Big Money Won All Its Bets on 2014 Propositions

 (Katie Brigham/KQED)

The campaign with the bigger bank account often has the advantage in California ballot measure fights, but in 2014 that advantage was insurmountable.

A new analysis shows that the side that spent the most got its way all four times last year with the passage of Proposition 47 and the defeat of Propositions 45, 46 and 48.

That's a 100 percent success rate for big money, far better than just 50 percent in 2012 and 57 percent for those who spent the most in 2010.

While the recipe for success is complex, it doesn't seem to depend on political ideology.

"It's not a liberal versus conservative trend," said Joe Rodota, a GOP strategist whose firm, Forward Observer, compiled the new report and has long tracked initiative spending trends in California.


Case in point: Proposition 47, the successful initiative to make some felony crimes misdemeanors and shift the presumed corrections savings into other programs. Prop. 47 supporters spent $9.7 million, more than 17 times the amount spent by the initiative's opponents.

"That initiative was well funded and progressive," said Rodota.

Prop. 47 may also highlight another trend: the relative bargain for interest groups trying to pass initiatives.

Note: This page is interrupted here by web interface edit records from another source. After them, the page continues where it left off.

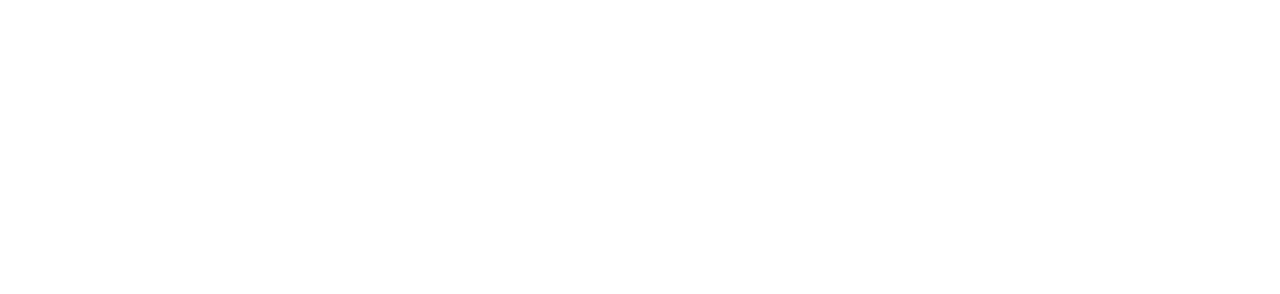
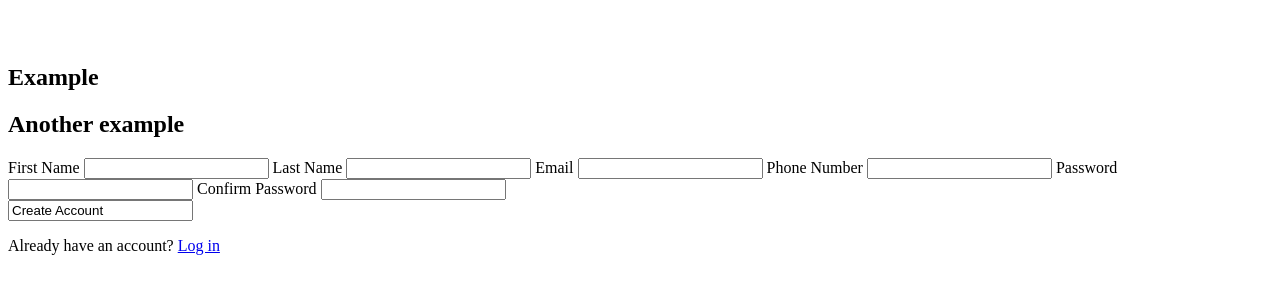
Before and after one commit to carlosmperezm/sign-up-form, a plain HTML site: page index.html in a window 1280 px wide. Drawn offline with Linux system fonts and the light colour scheme.

Commit message:
Add form inputs and buttons

```diff
--- a/index.html
+++ b/index.html
@@ -18,6 +18,38 @@
             </div>
         </div>
         <div class="right-panel">
+            <form action="#" method="post">
+                <section class="form-header">
+                    <h1>Example</h1>
+                </section>
+                <section class="form-inputs">
+                    <h2>Another example</h2>
+                    <div class="inputs-container">
+                        <label for="first-name">First Name
+                            <input name="first-name" id="first-name" />
+                        </label>
+                        <label for="last-name">Last Name
+                            <input name="last-name" id="Last-name" />
+                        </label>
+                        <label for="email">Email
+                            <input name="email" id="email" type="email" />
+                        </label>
+                        <label for="phone-number">Phone Number
+                            <input name="phone-number" id="phone-number" type="tel" />
+                        </label>
+                        <label for="password">Password
+                            <input name="password" id="password" type="password" />
+                        </label>
+                        <label for="confirm-password">Confirm Password
+                            <input name="confirm-password" id="confirm-passsword" type="password" </label>
+                    </div>
+                </section>
+                <section class="form-buttons">
+                    <input value="Create Account" />
+                    <p>Already have an account? <a href="#" target="_blank">Log
+                            in</a></p>
+                </section>
+            </form>
 
         </div>
     </main>
```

'No' Costs More Than 'Yes'

The report, using data from the past three election cycles, predicts that a winning "Yes" vote on a 2016 proposition will cost $17.2 million, while a successful "No" campaign against an initiative will cost $38.1 million.

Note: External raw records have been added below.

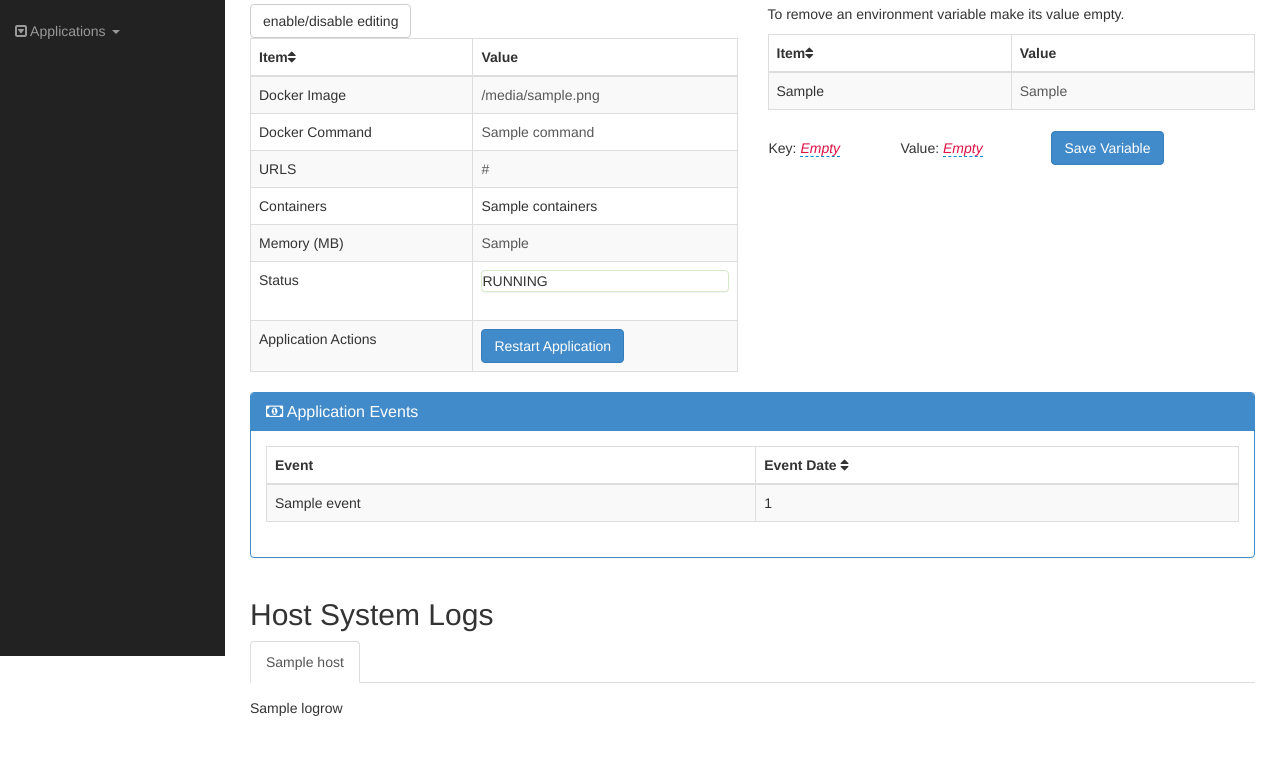
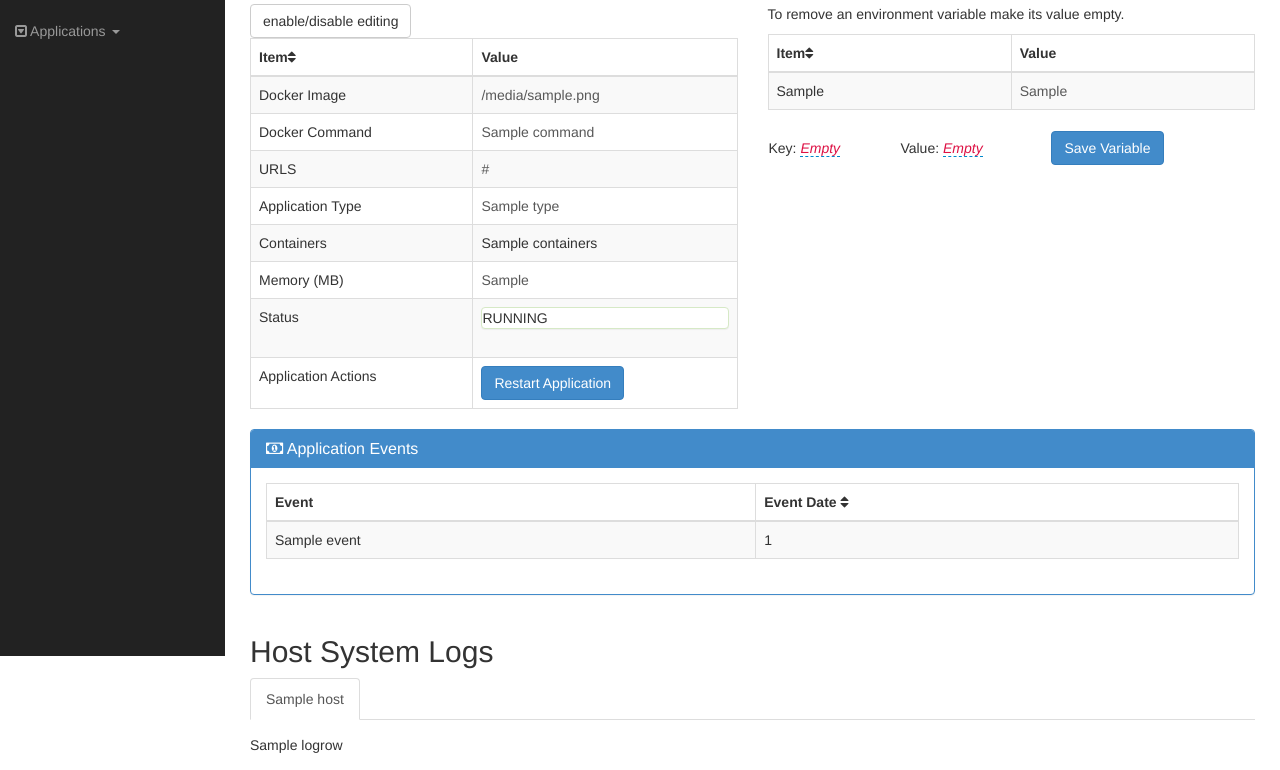
Before and after one commit to osterzel/paas-service, a Flask app: template web/templates/admin/application.html in a window 1280 px wide. Shown: the part 194-964 px from the top of the page. Before the commit the page ends 910 px from the top, so only its background shows below. Run offline with Flask 2, Linux system fonts and the light colour scheme; the template is opened without the code that fills it: most values are stand-ins (such as "Sample title", 1, 10 or a date in 2020); data that the repository does not hold is empty; some libraries are stand-ins or nearby versions.

Commit message:
Updated icons, added app type to api and tests, fixed display in web interface

```diff
--- a/common/dockerfunctions.py
+++ b/common/dockerfunctions.py
@@ -94,8 +94,8 @@ class DockerFunctions():
 		command = app_details['command'].split()
 
 		app_type = "web"
-		if "app_type" in app_details:
-			app_type = app_details['app_type']
+		if "type" in app_details:
+			app_type = app_details['type']
 
 		if app_type == "web":
 			port = self.application.allocate_port()
--- a/web/templates/admin/application.html
+++ b/web/templates/admin/application.html
@@ -61,6 +61,18 @@
 				console.log( send_data);
 				return JSON.stringify(send_data);
 	       		}
+		  });
+		$('#type').editable({
+			url: '/app/{{ app.name }}',
+			params: function(params) {
+				send_data = {};
+				key = params['name'];
+				value = params['value'];
+				send_data[key] = value;
+				console.log( send_data);
+				return JSON.stringify(send_data);
+			},
+			source: [ { value: "web", text: "Web Container - Exposes a http port" }, { value: "app", text: "App Container - No port exposed" } ]
 		  });
 
                 {% for environment_entry in app.environment %}
@@ -172,6 +184,10 @@
                 <td>URLS</td>
                 <td><a href="#" id="urls" data-type="textarea" data-pk="1">{{ app.urls }}</a></td>
             </tr>
+	    <tr>
+		<td>Application Type</td>
+		<td><a href="#" id="type" data-type="select" data-value="{{ app.type }}" data-pk="1" data-title="App type">{{ app.type }}</a></td>
+	    </tr>
 			<tr>
 				<td>Containers</td>
 				<td>{{ app.containers }}</td>
```
Also changed, not shown: api/tests/test_applications.py (+2 -1 lines), web/static/fonts/glyphicons-halflings-regular.ttf (added), web/static/fonts/glyphicons-halflings-regular.woff (added), 1 other file.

The idea that killing an initiative would cost more than double the cost of passing one seems at odds with the fact that it has historically been much easier to get Californians to cast a "No" vote. In fact, almost half of all big-spending "Yes" initiative campaigns since 2010 have failed -- compared with only about one in five failures by campaigns on the "No" side.

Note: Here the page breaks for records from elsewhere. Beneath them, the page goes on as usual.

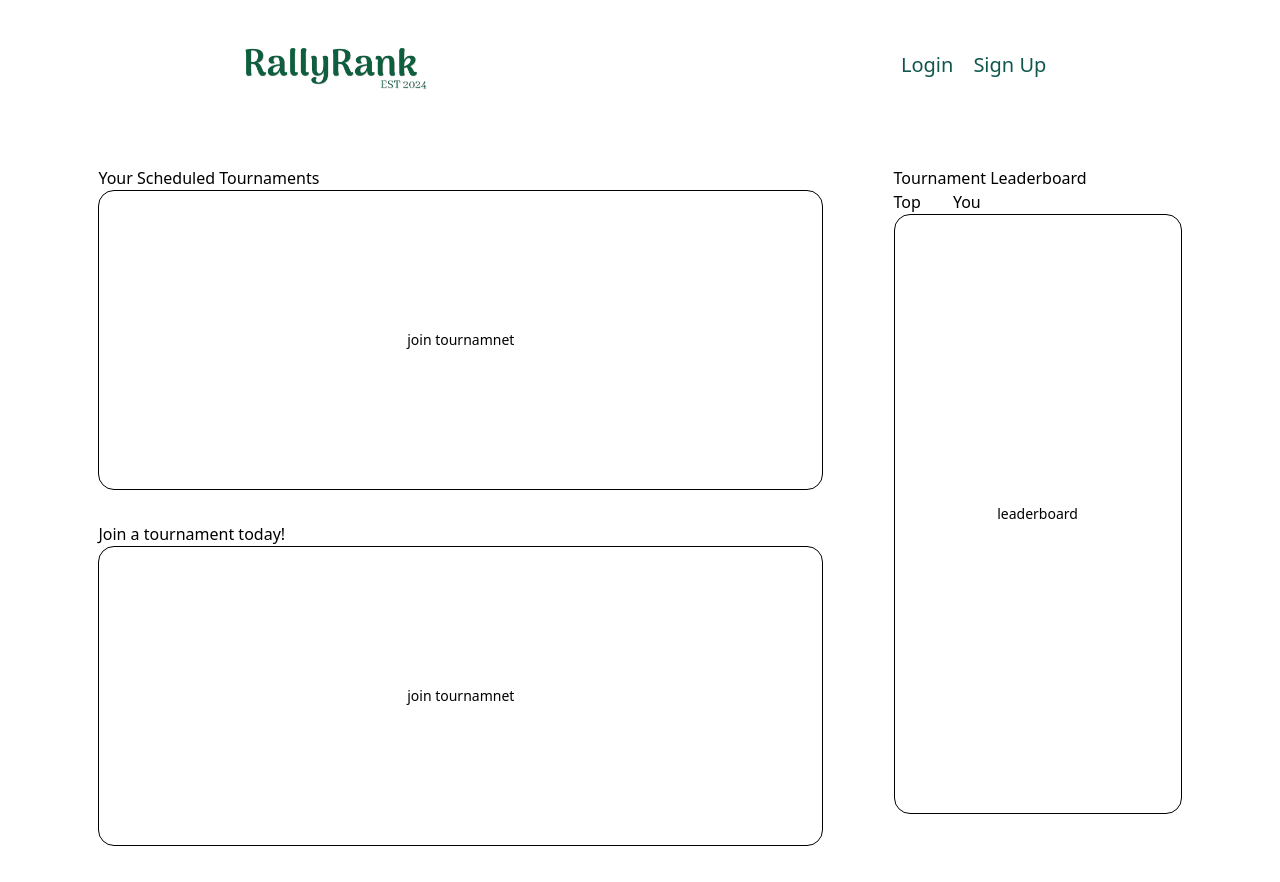
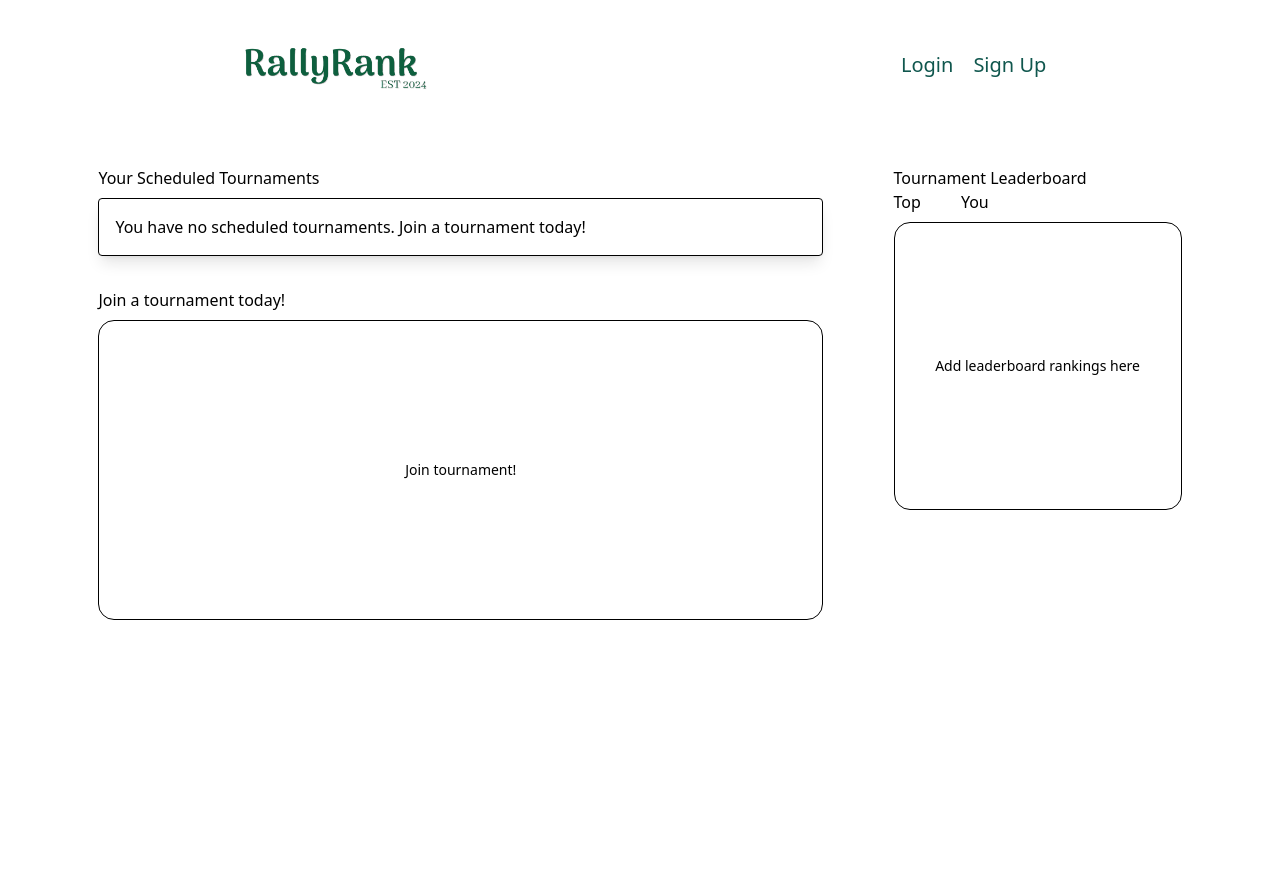
Before and after one commit to zylooooo/CS203, a React (Vite) app in the folder rally-rank-app/: page / in a window 1280 px wide. After the commit the page ends 800 px from the top, so only its background shows below. Built offline with nearby package versions, Linux system fonts and the light colour scheme.

Commit message:
Edited Home.jsx

```diff
--- a/rally-rank-app/src/pages/Home.jsx
+++ b/rally-rank-app/src/pages/Home.jsx
@@ -1,32 +1,41 @@
 function Home() {
   return (
-    <div className="home-container flex w-full p-9 gap-2 justify-evenly">
-      <div className="row-container flex flex-col w-3/5 gap-8">
-        <div>
-          <h2 className="A">Your Scheduled Tournaments</h2>
-          <button className="join-button px-4 py-2 border border-gray-300 text-sm whitespace-nowrap w-full min-height-300px">
-            join tournamnet
-          </button>
+    <div className = "home-container flex w-full p-9 gap-2 justify-evenly">
+
+      {/* ROW CONTAINER: SCHEDULED TOURNAMENTS AND JOIN TOURNAMENTS */}
+      <div className = "row-container flex flex-col w-3/5 gap-8">
+
+        {/* SCHEDULED TOURNAMENTS CONTAINER */}
+        <div className = "scheduled-tournaments-container">
+          <h2 className = "mb-2"> Your Scheduled Tournaments </h2>
+          <div className = "p-4 bg-blue-500 text-white rounded shadow-lg border">
+            You have no scheduled tournaments. Join a tournament today!
+          </div>
         </div>
 
-        <div>
-          <h2 className="A"> Join a tournament today! </h2>
-          <button className="join-button px-4 py-2 border border-gray-300 text-sm whitespace-nowrap w-full min-height-300px">
-            join tournamnet
-          </button>
+        {/* JOIN TOURNAMENTS CONTAINER */}
+        <div className = "join-tournament-container">
+          <h2 className = "mb-2"> Join a tournament today! </h2>
+            <button className = "join-button px-4 py-2 border border-gray-300 text-sm whitespace-nowrap w-full min-height-300px">
+              Join tournament!
+            </button>
+        </div>
+    </div>
+
+      {/* COLUMN CONTAINER: LEADERBOARD CONTAINER */}
+      <div className = "col-container gap-8">
+        <div className = "leaderboard container">
+          <h2> Tournament Leaderboard </h2>
+          <div className = "leaderboard-switch-view-container flex gap-10 mb-2">
+            <button> Top </button>
+            <button> You </button>
+          </div>
+          <div className = "leaderboard-box bg-gray-100 border border-gray-300 text-sm text-center w-full h-72 min-w-72 flex items-center justify-center min-height-500px">
+            Add leaderboard rankings here
+          </div>
         </div>
       </div>
-      <div className="column-container gap-5">
-        <h2 className="A">Tournament Leaderboard</h2>
-        <div className="switch-ranking flex gap-8">
-          <button>Top</button>
-          <button>You</button>
-        </div>
-        <button className="join-button px-4 py-2 border border-gray-300 text-sm whitespace-nowrap w-full min-height-600px min-w-72">
-          leaderboard
-        </button>
-      </div>
-    </div>
+  </div>
   );
 }
 
```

So why would an opposition campaign cost more?

Strategist Rodota says part of the explanation may be that California initiatives now qualifying for the ballot seem better vetted and researched than those in elections of the past.

"They go on the ballot only when they know they can win," he said.

Regardless, the steep cost to kill a proposition could force interest groups to do a reality check in 2016.

Consider the brewing fight over the referendum to ratify or reject a statewide ban on single-use plastic bags. The bag industry spent more than $3 million to qualify the November 2016 referendum against the law, but early polling suggests the bag ban has upward of 60 percent support.

"How much is the plastic bag industry going to spend?" on an opposition campaign, asks Rodota.

More Dollars for Digital in 2014

The new analysis also shows that initiative campaigns are starting to be fought more online ... but that television ads and direct mail continue to rule the day.

The four big 2014 initiatives spent a total of $5.8 million on digital politicking. While that's more than in years past, it's still a tiny fraction (less than 5 percent) of total campaign spending.

But a number of political consultants, including Joe Rodota, believe the trend is moving toward digital campaigning ... especially as the daily rituals of Californians, from where they get their news to where they pay their bills, continue to migrate online.

"Campaigns will start shifting money to where they get the most bang for their buck," he said.